As a matter of fact, Kate has arrived to facilitate the buyout of Voralberg Manufacturing by a massive and modern multinational competitor, the Universal Toy Company. While the sole remaining member of the Voralberg clan, the elderly Anna Voralberg, had already agreed to the takeover, things quickly go awry when Kate learns that the funeral procession she just witnessed was for Anna. However, Kate soon learns that there might be an heir, and a most unexpected one at that. Thus begins the real adventure of Syberia, as Kate travels to far-flung locales across Europe and Asia in search of this heir and the clues to his mysterious life.
Syberia features animated characters moving against largely static yet gorgeous 2D backgrounds. You control Kate by simply moving the cursor and clicking once to make her walk to a location or twice to make her run. The cursor is context-sensitive, changing shape to let you know when you can investigate, manipulate, or pick up an item, or when you can speak with another character. This system and the inventory screens are largely intuitive and easy to use. Everything is just a point and a click away.
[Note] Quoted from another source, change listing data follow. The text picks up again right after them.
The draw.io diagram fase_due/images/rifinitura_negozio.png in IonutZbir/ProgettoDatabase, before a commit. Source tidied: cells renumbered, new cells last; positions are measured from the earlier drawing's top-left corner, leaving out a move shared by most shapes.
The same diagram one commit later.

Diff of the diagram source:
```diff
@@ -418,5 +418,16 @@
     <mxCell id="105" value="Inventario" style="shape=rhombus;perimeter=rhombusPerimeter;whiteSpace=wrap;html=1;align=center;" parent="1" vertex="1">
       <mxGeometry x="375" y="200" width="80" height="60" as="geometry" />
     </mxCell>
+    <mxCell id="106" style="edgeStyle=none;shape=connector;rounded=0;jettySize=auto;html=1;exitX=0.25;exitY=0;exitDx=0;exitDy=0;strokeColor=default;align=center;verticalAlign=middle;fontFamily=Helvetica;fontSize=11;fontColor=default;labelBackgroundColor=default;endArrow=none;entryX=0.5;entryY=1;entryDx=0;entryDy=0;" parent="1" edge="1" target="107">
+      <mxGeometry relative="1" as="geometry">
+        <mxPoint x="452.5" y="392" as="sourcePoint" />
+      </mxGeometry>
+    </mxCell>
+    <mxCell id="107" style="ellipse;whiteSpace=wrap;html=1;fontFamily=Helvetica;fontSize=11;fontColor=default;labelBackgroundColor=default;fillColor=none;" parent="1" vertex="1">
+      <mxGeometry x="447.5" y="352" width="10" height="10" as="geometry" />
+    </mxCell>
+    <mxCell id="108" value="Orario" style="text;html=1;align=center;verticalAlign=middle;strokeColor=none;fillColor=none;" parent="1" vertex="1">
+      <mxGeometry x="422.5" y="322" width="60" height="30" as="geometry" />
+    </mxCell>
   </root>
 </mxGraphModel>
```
One of Syberia's many beautiful nature scenes.
When Kate encounters people during her journeys, she'll typically exchange a bit of dialogue with the other character. If the other character is more than just window dressing, so to speak, you'll get to instruct Kate to ask the character questions. Again, this is simply done--just click on one of a few possible topic choices listed on a notepad to hear what the character has to tell Kate.
Overall, the dialogue tends to sound pretty convincing, despite the occasional poor translation, like "hangover" instead of "holdover." At times, you'll hear some silly or clichÃ®d lines, to be sure, but the dialogue is certainly an enormous leap in quality over the barely coherent nonsense that we've seen in many other adventure games.
You'll encounter some truly unusual characters throughout Syberia, like the crazed administrator of an abandoned Soviet industrial town who obsesses over an elderly opera soprano who once visited the town during its heyday. On one hand, some of Syberia's lesser characters seem more like caricatures than real people, and the fact that the voice-overs rarely rise above mediocrity doesn't help. On the other hand, the main characters receive much better treatment. Anna Voralberg's interesting life is fleshed out through a diary, a series of voice recordings, and flashbacks. You learn about Kate and her journey of self-discovery through other onscreen characters' reactions to her and from her cell phone conversations--some of which are very strained--with her fiancÃ®e, boss, mother, and friend back in New York. These calls help ground Kate in reality while setting up an even greater contrast between her everyday life and the dreamlike settings and surreal predicaments she finds herself in. Despite its uneven character development and occasional clumsy plot twists, Syberia's melancholy story feels unusually rich, a true cut above the stories in most other games of this sort.
Colorful documents offer vital background information while adding to the ambience.
As for the gameplay, Syberia is rather like the Voralberg family's toys--something of a pleasant holdover from a bygone age. Syberia, like most recent adventure games, is essentially an interactive picture book in which you need to solve puzzles or dilemmas before turning to the next chapter. The game offers a casual pace that will, depending on your disposition, either put you off or offer a bit of gaming that's relaxing yet extremely engaging. There are already plenty of games that require you to constantly run, shoot, fly, drive, or otherwise interact incessantly. It's nice to be able to stop and smell the virtual roses once in a while.